BEGIN DATA TO PROCESS

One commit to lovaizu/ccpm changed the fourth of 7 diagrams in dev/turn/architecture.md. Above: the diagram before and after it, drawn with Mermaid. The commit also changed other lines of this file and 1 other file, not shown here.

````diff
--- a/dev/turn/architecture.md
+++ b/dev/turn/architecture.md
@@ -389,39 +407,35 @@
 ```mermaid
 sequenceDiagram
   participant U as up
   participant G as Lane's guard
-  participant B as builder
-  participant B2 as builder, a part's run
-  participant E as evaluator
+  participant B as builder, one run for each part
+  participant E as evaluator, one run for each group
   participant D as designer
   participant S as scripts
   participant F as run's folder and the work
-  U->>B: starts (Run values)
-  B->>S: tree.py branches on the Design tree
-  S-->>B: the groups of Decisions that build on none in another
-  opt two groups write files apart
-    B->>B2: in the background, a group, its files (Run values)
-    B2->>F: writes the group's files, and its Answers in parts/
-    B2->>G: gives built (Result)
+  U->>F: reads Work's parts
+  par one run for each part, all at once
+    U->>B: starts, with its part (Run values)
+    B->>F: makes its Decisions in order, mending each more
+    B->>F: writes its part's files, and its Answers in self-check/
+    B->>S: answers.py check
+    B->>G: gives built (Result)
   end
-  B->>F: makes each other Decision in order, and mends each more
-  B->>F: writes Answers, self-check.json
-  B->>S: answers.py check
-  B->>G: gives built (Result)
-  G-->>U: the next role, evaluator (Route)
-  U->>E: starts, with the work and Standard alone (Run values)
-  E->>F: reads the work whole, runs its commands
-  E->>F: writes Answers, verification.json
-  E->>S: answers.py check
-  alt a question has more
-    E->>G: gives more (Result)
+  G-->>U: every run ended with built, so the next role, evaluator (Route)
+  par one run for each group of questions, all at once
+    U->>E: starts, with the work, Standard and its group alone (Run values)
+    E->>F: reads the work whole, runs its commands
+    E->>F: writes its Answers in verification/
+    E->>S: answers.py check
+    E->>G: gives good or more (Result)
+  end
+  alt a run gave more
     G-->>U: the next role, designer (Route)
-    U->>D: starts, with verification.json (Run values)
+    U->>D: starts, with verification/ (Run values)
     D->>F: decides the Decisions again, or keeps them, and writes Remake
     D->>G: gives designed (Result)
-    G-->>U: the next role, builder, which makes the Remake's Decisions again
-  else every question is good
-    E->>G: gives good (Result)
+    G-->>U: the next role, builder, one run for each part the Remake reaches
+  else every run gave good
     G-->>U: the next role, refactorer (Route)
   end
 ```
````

END DATA TO PROCESS

## PROBLEM REQUIREMENTS
Would you copy the data exactly as shown above?

## SOLUTION TO THIS TASK
One commit to lovaizu/ccpm changed the fourth of 7 diagrams in dev/turn/architecture.md. Above: the diagram before and after it, drawn with Mermaid. The commit also changed other lines of this file and 1 other file, not shown here.

````diff
--- a/dev/turn/architecture.md
+++ b/dev/turn/architecture.md
@@ -389,39 +407,35 @@
 ```mermaid
 sequenceDiagram
   participant U as up
   participant G as Lane's guard
-  participant B as builder
-  participant B2 as builder, a part's run
-  participant E as evaluator
+  participant B as builder, one run for each part
+  participant E as evaluator, one run for each group
   participant D as designer
   participant S as scripts
   participant F as run's folder and the work
-  U->>B: starts (Run values)
-  B->>S: tree.py branches on the Design tree
-  S-->>B: the groups of Decisions that build on none in another
-  opt two groups write files apart
-    B->>B2: in the background, a group, its files (Run values)
-    B2->>F: writes the group's files, and its Answers in parts/
-    B2->>G: gives built (Result)
+  U->>F: reads Work's parts
+  par one run for each part, all at once
+    U->>B: starts, with its part (Run values)
+    B->>F: makes its Decisions in order, mending each more
+    B->>F: writes its part's files, and its Answers in self-check/
+    B->>S: answers.py check
+    B->>G: gives built (Result)
   end
-  B->>F: makes each other Decision in order, and mends each more
-  B->>F: writes Answers, self-check.json
-  B->>S: answers.py check
-  B->>G: gives built (Result)
-  G-->>U: the next role, evaluator (Route)
-  U->>E: starts, with the work and Standard alone (Run values)
-  E->>F: reads the work whole, runs its commands
-  E->>F: writes Answers, verification.json
-  E->>S: answers.py check
-  alt a question has more
-    E->>G: gives more (Result)
+  G-->>U: every run ended with built, so the next role, evaluator (Route)
+  par one run for each group of questions, all at once
+    U->>E: starts, with the work, Standard and its group alone (Run values)
+    E->>F: reads the work whole, runs its commands
+    E->>F: writes its Answers in verification/
+    E->>S: answers.py check
+    E->>G: gives good or more (Result)
+  end
+  alt a run gave more
     G-->>U: the next role, designer (Route)
-    U->>D: starts, with verification.json (Run values)
+    U->>D: starts, with verification/ (Run values)
     D->>F: decides the Decisions again, or keeps them, and writes Remake
     D->>G: gives designed (Result)
-    G-->>U: the next role, builder, which makes the Remake's Decisions again
-  else every question is good
-    E->>G: gives good (Result)
+    G-->>U: the next role, builder, one run for each part the Remake reaches
+  else every run gave good
     G-->>U: the next role, refactorer (Route)
   end
 ```
````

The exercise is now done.